Work required: Restate the data below word for word. Skip any images it contains.

Dataset records:

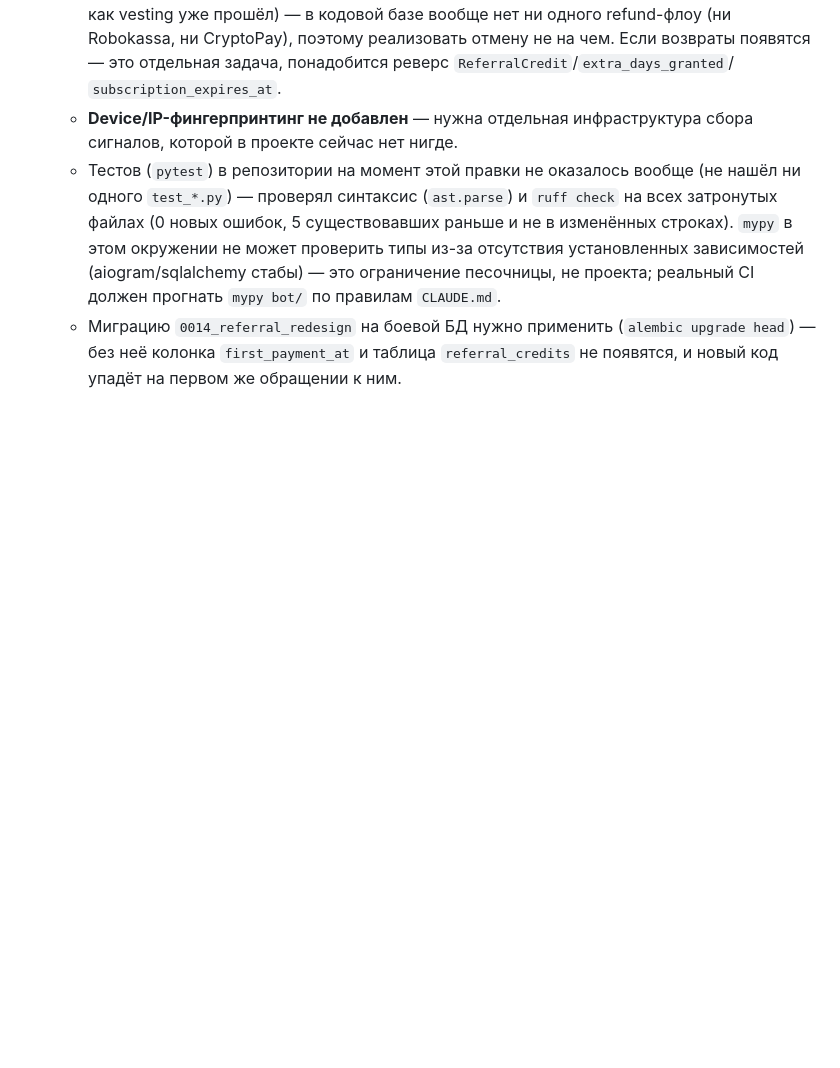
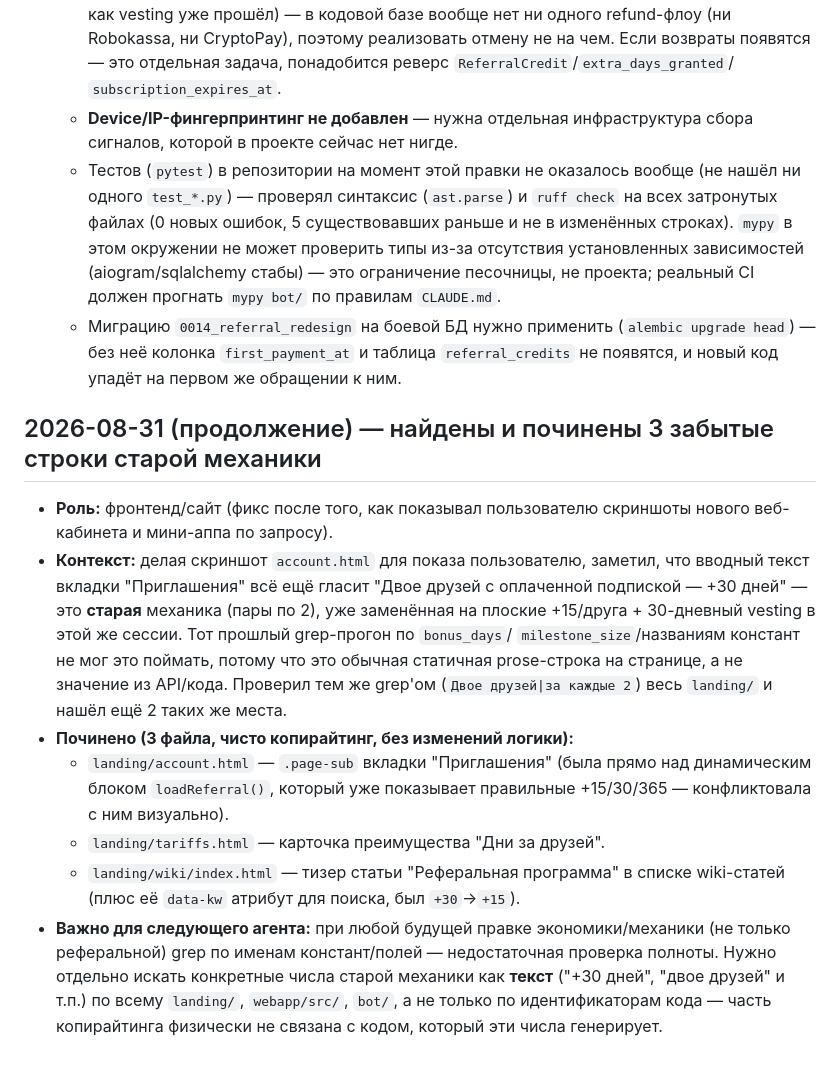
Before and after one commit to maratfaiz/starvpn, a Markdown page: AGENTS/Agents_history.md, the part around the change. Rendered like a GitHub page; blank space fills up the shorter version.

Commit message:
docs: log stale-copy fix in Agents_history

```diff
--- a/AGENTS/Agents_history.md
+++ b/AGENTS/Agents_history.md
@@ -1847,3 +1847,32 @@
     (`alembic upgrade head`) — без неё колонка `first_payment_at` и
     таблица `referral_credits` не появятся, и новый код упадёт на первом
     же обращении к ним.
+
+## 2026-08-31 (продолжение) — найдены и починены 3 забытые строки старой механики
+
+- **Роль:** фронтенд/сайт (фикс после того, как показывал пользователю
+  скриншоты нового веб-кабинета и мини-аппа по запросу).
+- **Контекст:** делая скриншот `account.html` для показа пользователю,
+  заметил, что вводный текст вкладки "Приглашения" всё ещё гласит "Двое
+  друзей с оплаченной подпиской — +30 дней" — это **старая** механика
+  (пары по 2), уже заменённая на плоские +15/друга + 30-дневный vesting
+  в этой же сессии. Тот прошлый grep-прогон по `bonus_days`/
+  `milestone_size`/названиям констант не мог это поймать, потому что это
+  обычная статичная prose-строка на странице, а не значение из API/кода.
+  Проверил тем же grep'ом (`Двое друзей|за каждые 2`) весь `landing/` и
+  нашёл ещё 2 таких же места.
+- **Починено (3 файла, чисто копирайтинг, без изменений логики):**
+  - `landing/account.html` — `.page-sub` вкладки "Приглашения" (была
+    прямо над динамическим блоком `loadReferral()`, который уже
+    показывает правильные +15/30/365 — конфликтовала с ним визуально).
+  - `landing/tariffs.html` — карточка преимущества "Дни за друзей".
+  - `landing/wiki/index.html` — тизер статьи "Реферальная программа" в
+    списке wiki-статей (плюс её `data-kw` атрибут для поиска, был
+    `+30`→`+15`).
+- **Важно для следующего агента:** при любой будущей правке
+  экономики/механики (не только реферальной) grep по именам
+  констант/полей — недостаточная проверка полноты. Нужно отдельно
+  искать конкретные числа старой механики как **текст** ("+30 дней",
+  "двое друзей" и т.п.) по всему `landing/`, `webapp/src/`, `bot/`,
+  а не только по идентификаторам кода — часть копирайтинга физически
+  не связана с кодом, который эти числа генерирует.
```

Task solution:
Before and after one commit to maratfaiz/starvpn, a Markdown page: AGENTS/Agents_history.md, the part around the change. Rendered like a GitHub page; blank space fills up the shorter version.

Commit message:
docs: log stale-copy fix in Agents_history

```diff
--- a/AGENTS/Agents_history.md
+++ b/AGENTS/Agents_history.md
@@ -1847,3 +1847,32 @@
     (`alembic upgrade head`) — без неё колонка `first_payment_at` и
     таблица `referral_credits` не появятся, и новый код упадёт на первом
     же обращении к ним.
+
+## 2026-08-31 (продолжение) — найдены и починены 3 забытые строки старой механики
+
+- **Роль:** фронтенд/сайт (фикс после того, как показывал пользователю
+  скриншоты нового веб-кабинета и мини-аппа по запросу).
+- **Контекст:** делая скриншот `account.html` для показа пользователю,
+  заметил, что вводный текст вкладки "Приглашения" всё ещё гласит "Двое
+  друзей с оплаченной подпиской — +30 дней" — это **старая** механика
+  (пары по 2), уже заменённая на плоские +15/друга + 30-дневный vesting
+  в этой же сессии. Тот прошлый grep-прогон по `bonus_days`/
+  `milestone_size`/названиям констант не мог это поймать, потому что это
+  обычная статичная prose-строка на странице, а не значение из API/кода.
+  Проверил тем же grep'ом (`Двое друзей|за каждые 2`) весь `landing/` и
+  нашёл ещё 2 таких же места.
+- **Починено (3 файла, чисто копирайтинг, без изменений логики):**
+  - `landing/account.html` — `.page-sub` вкладки "Приглашения" (была
+    прямо над динамическим блоком `loadReferral()`, который уже
+    показывает правильные +15/30/365 — конфликтовала с ним визуально).
+  - `landing/tariffs.html` — карточка преимущества "Дни за друзей".
+  - `landing/wiki/index.html` — тизер статьи "Реферальная программа" в
+    списке wiki-статей (плюс её `data-kw` атрибут для поиска, был
+    `+30`→`+15`).
+- **Важно для следующего агента:** при любой будущей правке
+  экономики/механики (не только реферальной) grep по именам
+  констант/полей — недостаточная проверка полноты. Нужно отдельно
+  искать конкретные числа старой механики как **текст** ("+30 дней",
+  "двое друзей" и т.п.) по всему `landing/`, `webapp/src/`, `bot/`,
+  а не только по идентификаторам кода — часть копирайтинга физически
+  не связана с кодом, который эти числа генерирует.
```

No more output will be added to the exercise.